“We would like to thank Benito Floro for his professionalism and integrity during his tenure as coach,” CSA president Victor Montagliani said on a media conference call on Wednesday. “Benito, being a professional, knows what this business is all about.”
Who will be Canada’s next full-time manager, as they work towards the 2017 CONCACAF Gold Cup?
“There’s no timetable, there’s no rush,” said Montagliani. “But we also want to be exhaustive and cast a net rather than a fishing rod, and see how we want to move forward.”
Well then, what about an interim manager, to lead the team into the friendlies it is planning to play in October and November?
“We’ll now sit down and look internally how we’re going to deal with the rest of the year,” said Montagliani. “We’ll make that announcement somewhere down the road here, before the next fixtures.”
As far as in-house options go for the interim position, one candidate is Michael Findlay, who served as an assistant under Floro and managed the team to a 1-1 draw with Ghana in October 2014. Another one is CSA technical director Tony Fonseca, who took the reins for a pair of friendlies in March 2013 before Floro was hired.
When it comes to who will have the onerous task of trying to lead Canada to the 2022 FIFA World Cup, the array of options should be much wider. But, as the team’s recent experiences in World Cup qualifying demonstrate, there is no surefire recipe for success.
Holger Osieck came in with a high profile and international experience, but could not take Canada to the Hexagonal round of CONCACAF qualifying despite leading them to the 2000 Gold Cup crown.
Frank Yallop, a former Canadian international, made the move from managing the San Jose Earthquakes, but could not reach the Hex with the national team either.
Dale Mitchell and Stephen Hart both rose up through the coaching ranks in the Canadian system, but neither could take the Canucks to the final round of World Cup Qualifying (though Hart will be there with Trinidad & Tobago).

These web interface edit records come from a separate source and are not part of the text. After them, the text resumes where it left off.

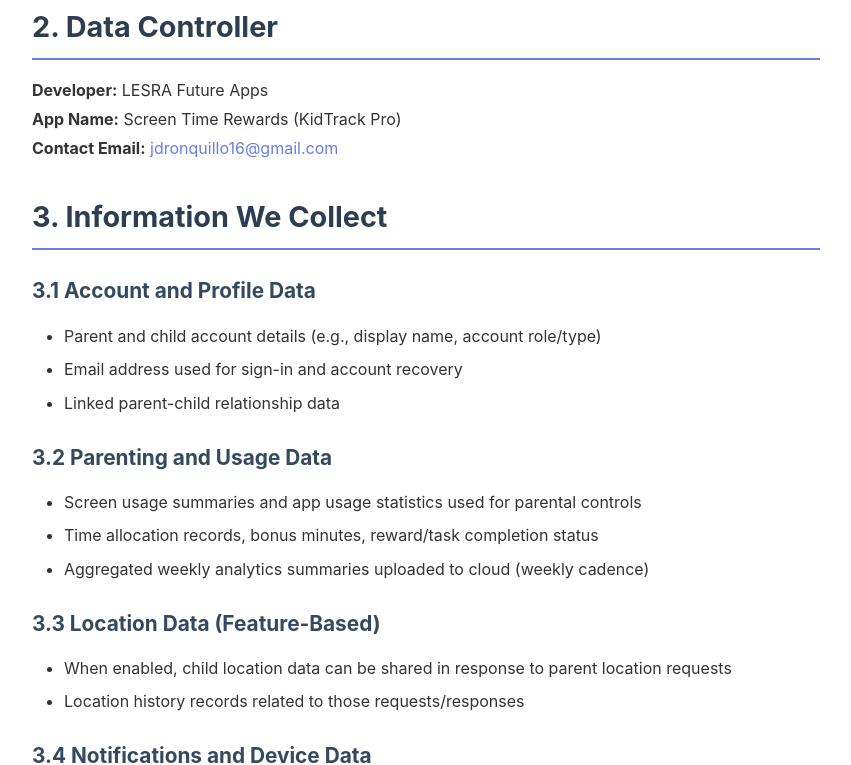
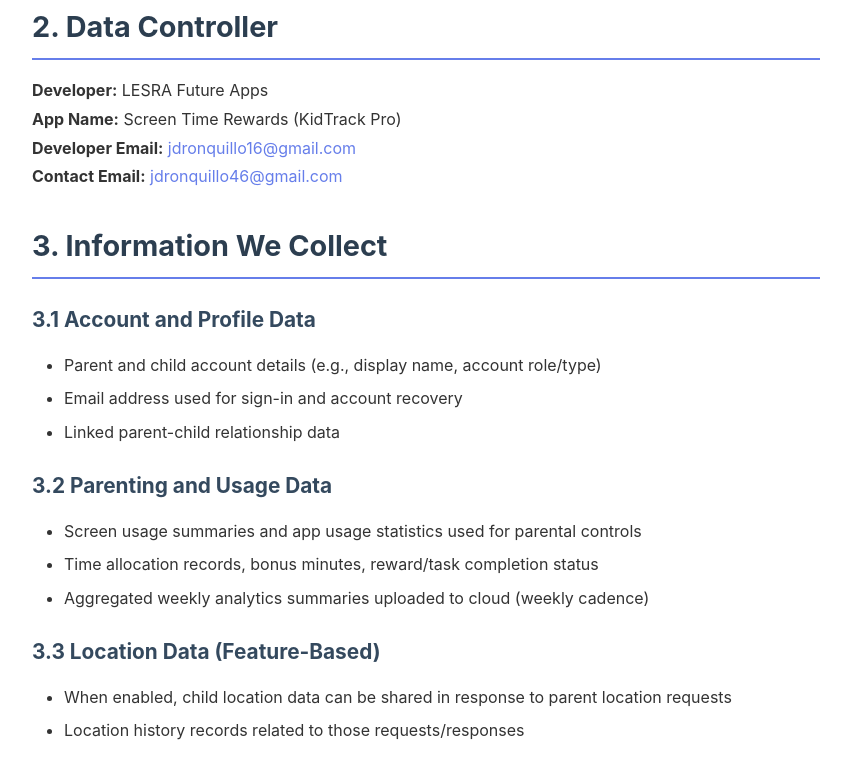
Before and after one commit to jdronquillo16-dev/lesra-future-apps-policies, a plain HTML site: page screentimerewards/privacy-policy.html in a window 1280 px wide. Shown: the part 1080-1845 px from the top of the page, without its empty margins (214-1065 px from the left). Drawn offline with Linux system fonts and the light colour scheme.

Commit message:
Update contact emails and privacy/data policy references

```diff
--- a/screentimerewards/privacy-policy.html
+++ b/screentimerewards/privacy-policy.html
@@ -136,7 +136,8 @@
             <p>
                 <strong>Developer:</strong> LESRA Future Apps<br>
                 <strong>App Name:</strong> Screen Time Rewards (KidTrack Pro)<br>
-                <strong>Contact Email:</strong> <a href="mailto:jdronquillo16@gmail.com">jdronquillo16@gmail.com</a>
+                <strong>Developer Email:</strong> <a href="mailto:jdronquillo16@gmail.com">jdronquillo16@gmail.com</a><br>
+                <strong>Contact Email:</strong> <a href="mailto:jdronquillo46@gmail.com">jdronquillo46@gmail.com</a>
             </p>
 
             <h2>3. Information We Collect</h2>
@@ -257,7 +258,7 @@
             <p>Depending on your jurisdiction, you may have rights to access, correct, delete, or restrict processing of your data.</p>
             <p>To request account/data deletion or privacy support, contact:</p>
             <ul>
-                <li><strong>Email:</strong> <a href="mailto:jdronquillo16@gmail.com">jdronquillo16@gmail.com</a></li>
+                <li><strong>Contact Email:</strong> <a href="mailto:jdronquillo46@gmail.com">jdronquillo46@gmail.com</a></li>
                 <li><strong>Suggested Subject:</strong> "Privacy Request - Screen Time Rewards"</li>
             </ul>
 
@@ -268,7 +269,7 @@
             </p>
             <p>
                 If you believe child data was processed inappropriately, contact us immediately at
-                <a href="mailto:jdronquillo16@gmail.com">jdronquillo16@gmail.com</a>.
+                <a href="mailto:jdronquillo46@gmail.com">jdronquillo46@gmail.com</a>.
             </p>
 
             <h2>11. International Data Processing</h2>
@@ -293,7 +294,8 @@
             <h2>14. Contact Us</h2>
             <p>
                 For privacy questions, account/data deletion requests, or policy concerns:<br>
-                <strong>Email:</strong> <a href="mailto:jdronquillo16@gmail.com">jdronquillo16@gmail.com</a><br>
+                <strong>Contact Email:</strong> <a href="mailto:jdronquillo46@gmail.com">jdronquillo46@gmail.com</a><br>
+                <strong>Developer Email:</strong> <a href="mailto:jdronquillo16@gmail.com">jdronquillo16@gmail.com</a><br>
                 <strong>Developer:</strong> LESRA Future Apps<br>
                 <strong>App:</strong> Screen Time Rewards (KidTrack Pro)
             </p>
```
Also changed, not shown: screentimerewards/terms-of-service.html (+2 -1 lines).
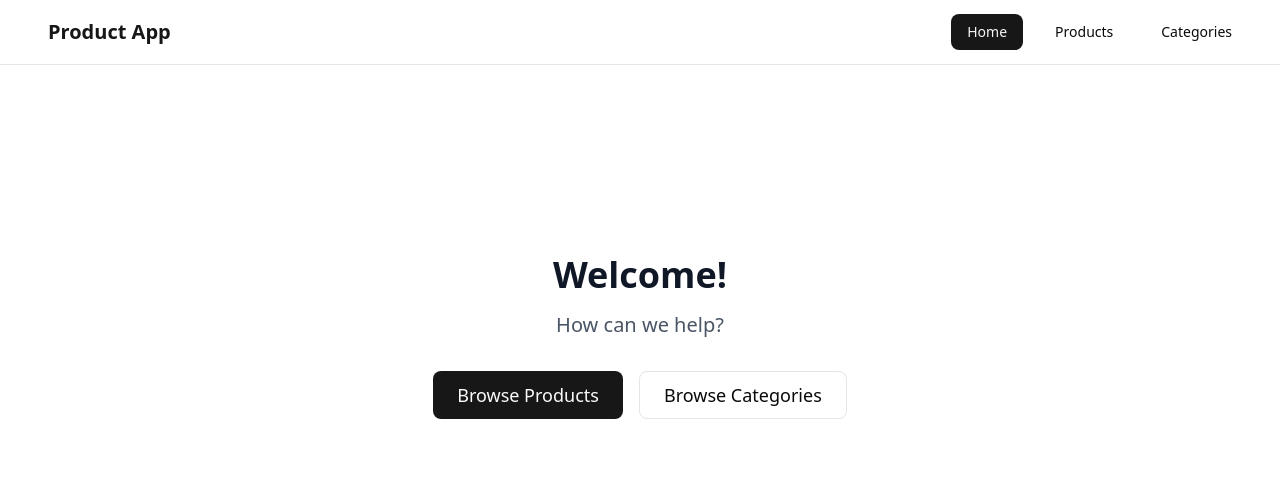
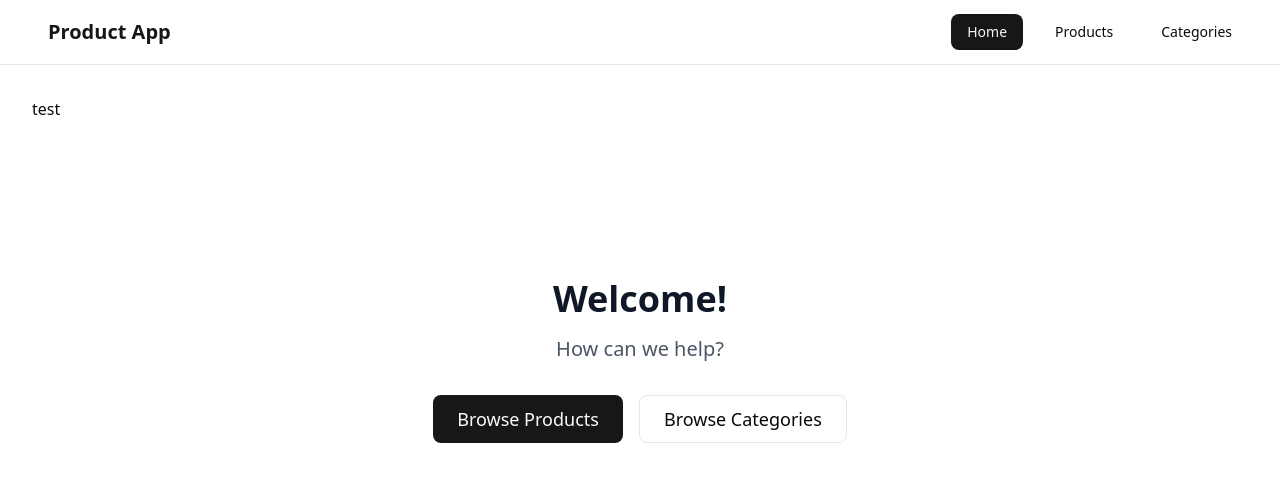
Before and after one commit to kevindude6/unspecified-technical-assessment, a React app in the folder frontend/: page / in a window 1280 px wide. Shown: the top 482 px of the page. Built offline with nearby package versions, Linux system fonts and the light colour scheme; the HTML template or start-up script is replaced by a standard one; what arktype would draw is missing.

Commit message:
continue addign i18n

```diff
--- a/frontend/i18next.config.ts
+++ b/frontend/i18next.config.ts
@@ -7,6 +7,6 @@ export default defineConfig({
   ],
   extract: {
     input: "src/**/*.{js,jsx,ts,tsx}",
-    output: "public/locales/{{language}}/{{namespace}}.json"
+    output: "public\\locales\\{{language}}\\{{namespace}}.json"
   }
 });
--- a/frontend/package.json
+++ b/frontend/package.json
@@ -18,6 +18,8 @@
     "arktype": "^2.1.29",
     "class-variance-authority": "^0.7.1",
     "clsx": "^2.1.1",
+    "i18next": "^25.7.3",
+    "i18next-http-backend": "^3.0.2",
     "lucide-react": "^0.562.0",
     "next-themes": "^0.4.6",
     "react": "^19.2.0",
@@ -35,6 +37,7 @@
     "@types/react-dom": "^19.2.3",
     "@vitejs/plugin-react": "^5.1.1",
     "globals": "^16.5.0",
+    "i18next-cli": "^1.33.5",
     "tw-animate-css": "^1.4.0",
     "typescript": "~5.9.3",
     "vite": "npm:rolldown-vite@7.2.5"
--- /dev/null
+++ b/frontend/public/locales/en/translation.json
@@ -0,0 +1,3 @@
+{
+  "test": "test"
+}
--- /dev/null
+++ b/frontend/public/locales/ja/translation.json
@@ -0,0 +1,3 @@
+{
+  "test": ""
+}
--- a/frontend/src/App.tsx
+++ b/frontend/src/App.tsx
@@ -4,10 +4,12 @@ import { Layout } from "./components/Layout";
 import { ProductPage } from "./components/ProductPage";
 import { CategoryPage } from "./components/CategoryPage";
 import { HomePage } from "./components/HomePage";
+import { useTranslation } from "react-i18next";
 
 export type Page = "Home" | "Products" | "Categories";
 
 function App() {
+	const { t } = useTranslation();
 	const queryClient = new QueryClient();
 	const [currentPage, setCurrentPage] = useState<Page>("Home");
 
@@ -30,6 +32,7 @@ function App() {
 	return (
 		<QueryClientProvider client={queryClient}>
 			<Layout currentPage={currentPage} onPageChange={handlePageChange}>
+				{t("test")}
 				{renderPageContent()}
 			</Layout>
 		</QueryClientProvider>
--- /dev/null
+++ b/frontend/src/lib/i18n.ts
@@ -0,0 +1,21 @@
+import i18n from "i18next";
+import { initReactI18next } from "react-i18next";
+import Backend from "i18next-http-backend";
+// Optional: import other plugins like LanguageDetector or Backend
+// import LanguageDetector from 'i18next-browser-languagedetector';
+
+i18n
+	// load translation using http -> see /public/locales
+	// learn more: https://github.com/i18next/i18next-http-backend
+	.use(Backend)
+	// pass the i18n instance to react-i18next.
+	.use(initReactI18next)
+	// init i18next
+	// for all options read: https://www.i18next.com/overview/configuration-options
+	.init({
+		fallbackLng: "en",
+		debug: true,
+		load: "languageOnly",
+	});
+
+export default i18n;
--- a/frontend/src/main.tsx
+++ b/frontend/src/main.tsx
@@ -3,6 +3,8 @@ import { createRoot } from "react-dom/client";
 import "./index.css";
 import App from "./App.tsx";
 import { Toaster } from "@/components/ui/sonner";
+
+import "./lib/i18n.ts";
 
 // biome-ignore lint/style/noNonNullAssertion: its the root element
 createRoot(document.getElementById("root")!).render(
```
Also changed, not shown: 1 other file (tests, documents, lock files or other folders).
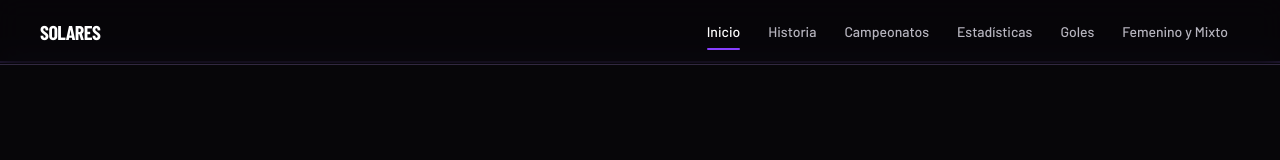
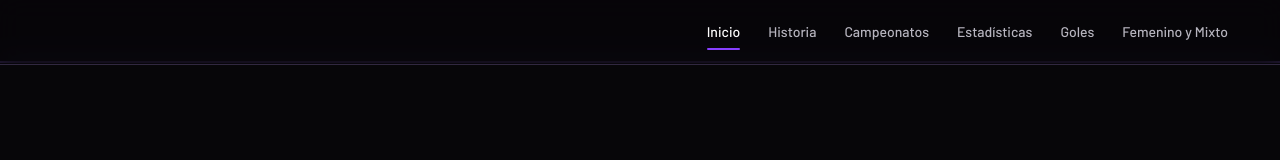
Before and after one commit to lminervino18/solares-web, a React (Vite) app: page / in a window 1280 px wide. Shown: the top 160 px of the page. Built offline with nearby package versions, Linux system fonts and the light colour scheme; no server answers.

Commit message:
refactor(header): remove the wordmark from the header bar

```diff
--- a/src/components/layout/AppHeader/AppHeader.tsx
+++ b/src/components/layout/AppHeader/AppHeader.tsx
@@ -1,7 +1,3 @@
-import { Link } from 'react-router-dom'
-
-import { routes } from '@/constants/routes'
-import { siteConfig } from '@/config/site.config'
 import { Container } from '@/components/layout/Container/Container'
 import { AppNavigation } from '@/components/layout/AppNavigation/AppNavigation'
 import { MobileNavigation } from '@/components/layout/MobileNavigation/MobileNavigation'
@@ -11,16 +7,8 @@ export function AppHeader() {
     <header className="sticky top-0 z-[var(--z-header)] border-b border-line bg-[color-mix(in_oklab,var(--color-canvas)_82%,transparent)] backdrop-blur-md">
       <Container
         size="wide"
-        className="flex h-[var(--header-height)] items-center justify-between gap-4"
+        className="flex h-[var(--header-height)] items-center justify-end gap-4"
       >
-        <Link
-          to={routes.home}
-          aria-label={`${siteConfig.teamName}, ir al inicio`}
-          className="rounded-(--radius-sm) font-display text-xl font-bold tracking-tight text-primary uppercase focus-visible:ring-2 focus-visible:ring-(--color-focus-ring) focus-visible:outline-none"
-        >
-          {siteConfig.teamName}
-        </Link>
-
         <AppNavigation className="hidden lg:flex" />
         <MobileNavigation className="lg:hidden" />
       </Container>
```
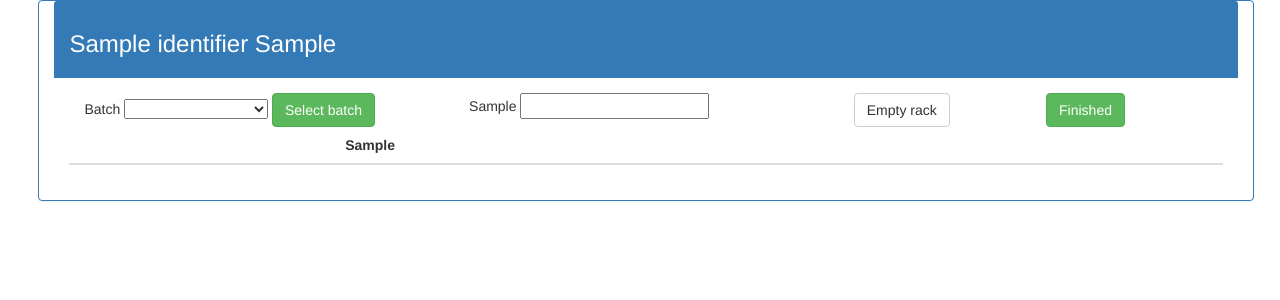
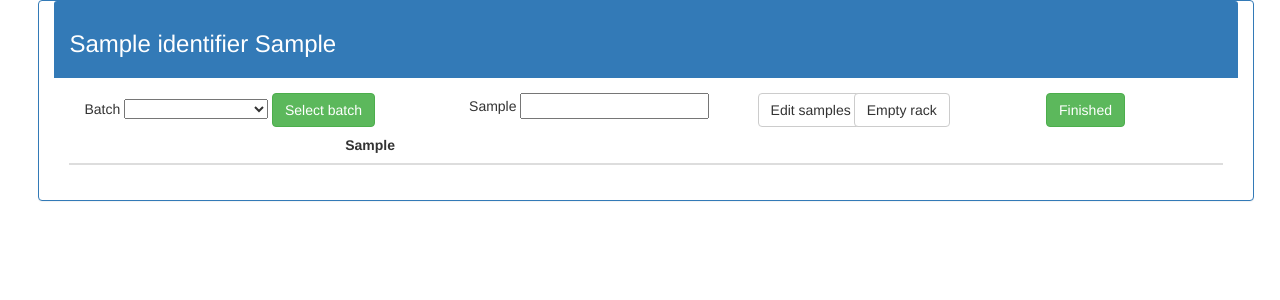
Before and after one commit to COVIDWarriors/CWarriors_Tracking, a Django app: template templates/tracing/rack_fill.html in a window 1280 px wide. Shown: the part 70-370 px from the top of the page. Run offline with Django 3.2, Linux system fonts and the light colour scheme; the template is opened without the code that fills it: most values are stand-ins (such as "Sample title", 1, 10 or a date in 2020); lists and menus that the app fills with data are empty; some libraries are stand-ins or nearby versions.

Commit message:
toggle editability of sample codes

```diff
--- a/templates/tracing/rack.html
+++ b/templates/tracing/rack.html
@@ -27,7 +27,8 @@
               <input id="sid{{g.row}}{{g.col}}" name="sid" type="hidden"
                      class="form-control" value="{{g.id}}">
               <input id="scod{{g.row}}{{g.col}}" name="scod" type="text"
-                     class="form-control" value="{{g.sample}}">
+                     disabled="disabled"
+                     class="code form-control" value="{{g.sample}}">
             </form>
             <script>
             var frm{{g.row}}{{g.col}} = $("#form{{g.row}}{{g.col}}");
@@ -40,6 +41,7 @@
                   success: function (data) {
                       $('#sid'+data.row+''+data.col).attr('value',data.sampleid);
                       $('#scod'+data.row+''+data.col).attr('value',data.sample);
+                      $('.code').prop('disabled',true);
                       $('#identifier').focus();
                   },
                   error: function (data) {
--- a/templates/tracing/rack_fill.html
+++ b/templates/tracing/rack_fill.html
@@ -28,11 +28,16 @@ $Id: $
                   value="{% trans "Select batch" %}">
           </form>
         </div>
-        <div class="col-md-4">
+        <div class="col-md-3">
          <form id="sampleform" method="POST" action="insert/{{rack.id}}">
            {% csrf_token %}
             {% trans "Sample" %} <input name="identifier" id="identifier">
           </form>
+        </div>
+        <div class="col-md-1">
+          <button class="btn btn-default" onClick="activa();">
+            {% trans "Edit samples" %}
+          </button>
         </div>
         <div class="col-md-2">
           <a href="{% url "tracing:empty" rack.id %}" class="btn btn-default">
@@ -61,6 +66,9 @@ $Id: $
             },
         });
     });
+    function activa () {
+        $('.code').prop('disabled',false);
+    };
 </script>
       {% include "tracing/rack.html" %}
       </div>
```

And of course, Floro, who has traveled the globe over a 35-year managerial career, could not get the team to the Hex.
While some are clamoring for the next full-time manager to be Canadian, Montagliani said the federation will keep an open mind in its search.
“We didn’t exclude any nationality in our last search,” he said. “And we’re not going to exclude any nationality – especially our own – with respect to the next search.”
Adding another layer to the story is Montagliani’s ascent into the upper echelons of the world's game. He was elected president of CONCACAF last May, and is a vice president of FIFA, which has undoubtedly provided many connections that could assist in finding Canada’s next manager. But by virtue of winning that CONCACAF election, Montagliani is required to step down as president of Canada Soccer by spring 2017.
Regardless, what Montagliani wants is for the next full-time coach to carry forward some of the positive elements of Floro’s three-year term with Canada, including the growth of the player pool and the ways in which the team prepares for the World Cup qualification process.
“We’ve taken a long-term approach to the program, knowing that we need to build,” he said. “This was the first block. I think Benito has brought a lot to the program from a tactical/technical perspective.
“What the program needs now is another elevation. In a lot of ways, we need to double down on this program.”
As for Floro, Montagliani said the 64-year-old Spaniard understood the situation after the team failed to reach the Hex, and that there are “no issues” there.
“That’s part of the game, it’s the nature of the business,” said Montagliani. “It’s football, and now we need to move on.”